[About this task]: Find and copy each line of the data that includes "timeseries".

[Version comparison data]:
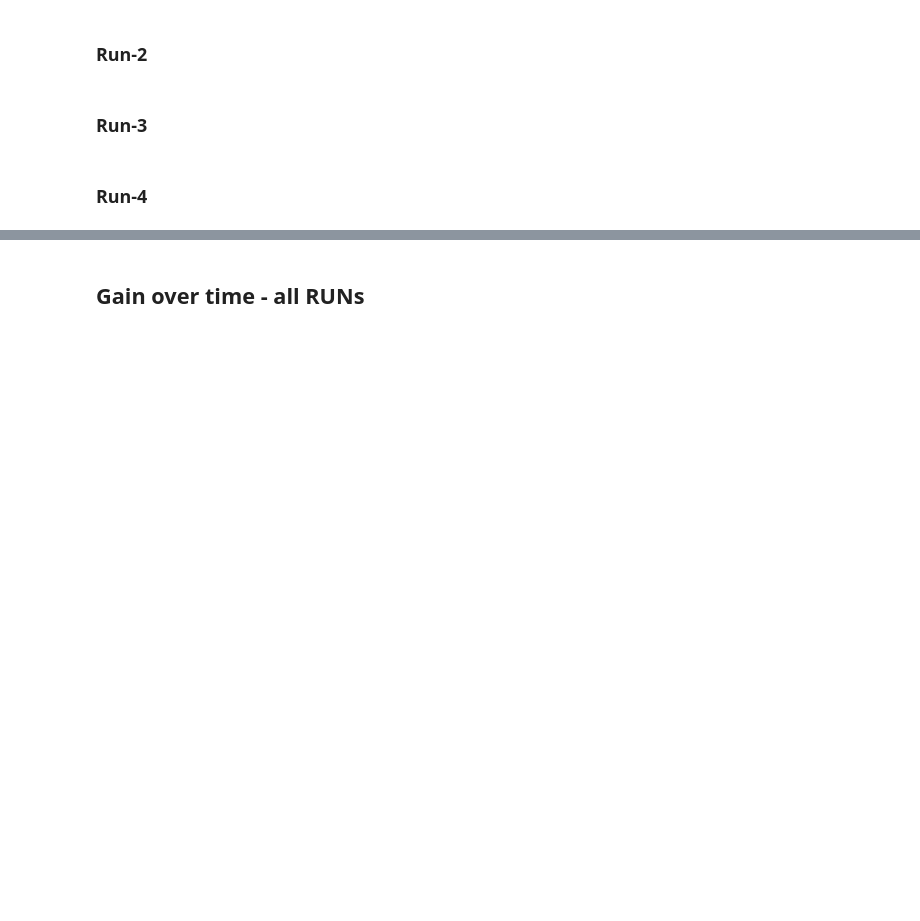
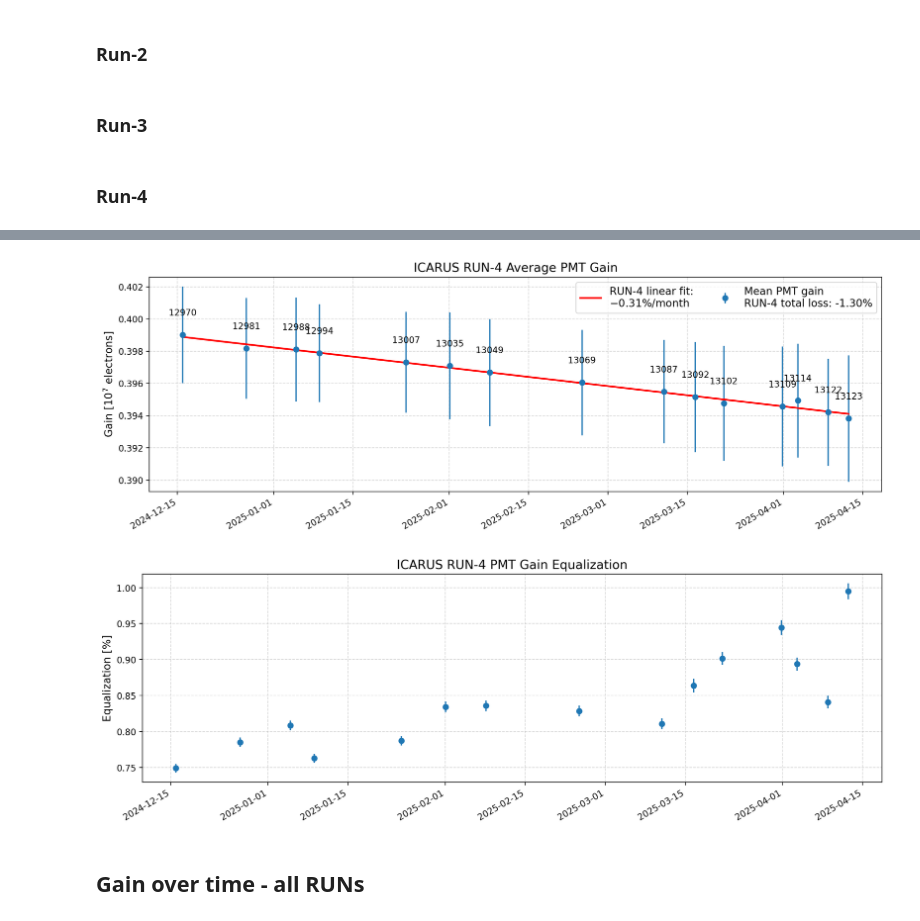
Before and after one commit to mvicenzi/pmt-calibration, a Jupyter notebook: gain/analyze_runs/python/check-gain-timeseries.ipynb, the cells around one changed output, grey strips where cells are left out. Cells and saved outputs as stored; diff of their text form; code cells hidden in the pictures; blank space fills up the shorter version.

```diff
--- a/gain/analyze_runs/python/check-gain-timeseries.ipynb
+++ b/gain/analyze_runs/python/check-gain-timeseries.ipynb
@@ -196,7 +210,7 @@ np.unique(dplot.run.to_numpy())
 run1 = (pd.to_datetime("2022-06-08", utc=True).tz_localize(None),pd.to_datetime("2022-07-10", utc=True).tz_localize(None))
 run2 = (pd.to_datetime("2022-12-20", utc=True).tz_localize(None),pd.to_datetime("2023-07-14", utc=True).tz_localize(None))
 run3 = (pd.to_datetime("2024-03-14", utc=True).tz_localize(None),pd.to_datetime("2024-07-12", utc=True).tz_localize(None))
-run4 = (pd.to_datetime("2024-12-10", utc=True).tz_localize(None),pd.to_datetime("2025-03-01", utc=True).tz_localize(None))
+run4 = (pd.to_datetime("2024-12-10", utc=True).tz_localize(None),pd.to_datetime("2025-05-01", utc=True).tz_localize(None))
 
 _selRUN1 = (dplot.date>=run1[0]) & (dplot.date<=run1[1])
 _selRUN2 = (dplot.date>=run2[0]) & (dplot.date<=run2[1])
@@ -287,5 +301,6 @@ def plot_gain_equalization(dplot,run,_selRUN,annotate=False):
 # %% [markdown]
 ### Run-4
 # %%
-#plot_average_gain(dplot, 4, _selRUN4, annotate=False)
-#plot_gain_equalization(dplot,4,_selRUN4,annotate=False)
+plot_average_gain(dplot, 4, _selRUN4, annotate=True)
+plot_gain_equalization(dplot,4,_selRUN4,annotate=False)
+# %% [output]
@@ -292,3 +309,5 @@ def plot_gain_equalization(dplot,run,_selRUN,annotate=False):
+[figure, added]
+[figure, added]
 # %% [markdown]
 ## Gain over time - all RUNs
 # %%
```
Also changed, not shown: parts of 11 cells of this notebook.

[Result for this exercise]:
Before and after one commit to mvicenzi/pmt-calibration, a Jupyter notebook: gain/analyze_runs/python/check-gain-timeseries.ipynb, the cells around one changed output, grey strips where cells are left out. Cells and saved outputs as stored; diff of their text form; code cells hidden in the pictures; blank space fills up the shorter version.
--- a/gain/analyze_runs/python/check-gain-timeseries.ipynb
+++ b/gain/analyze_runs/python/check-gain-timeseries.ipynb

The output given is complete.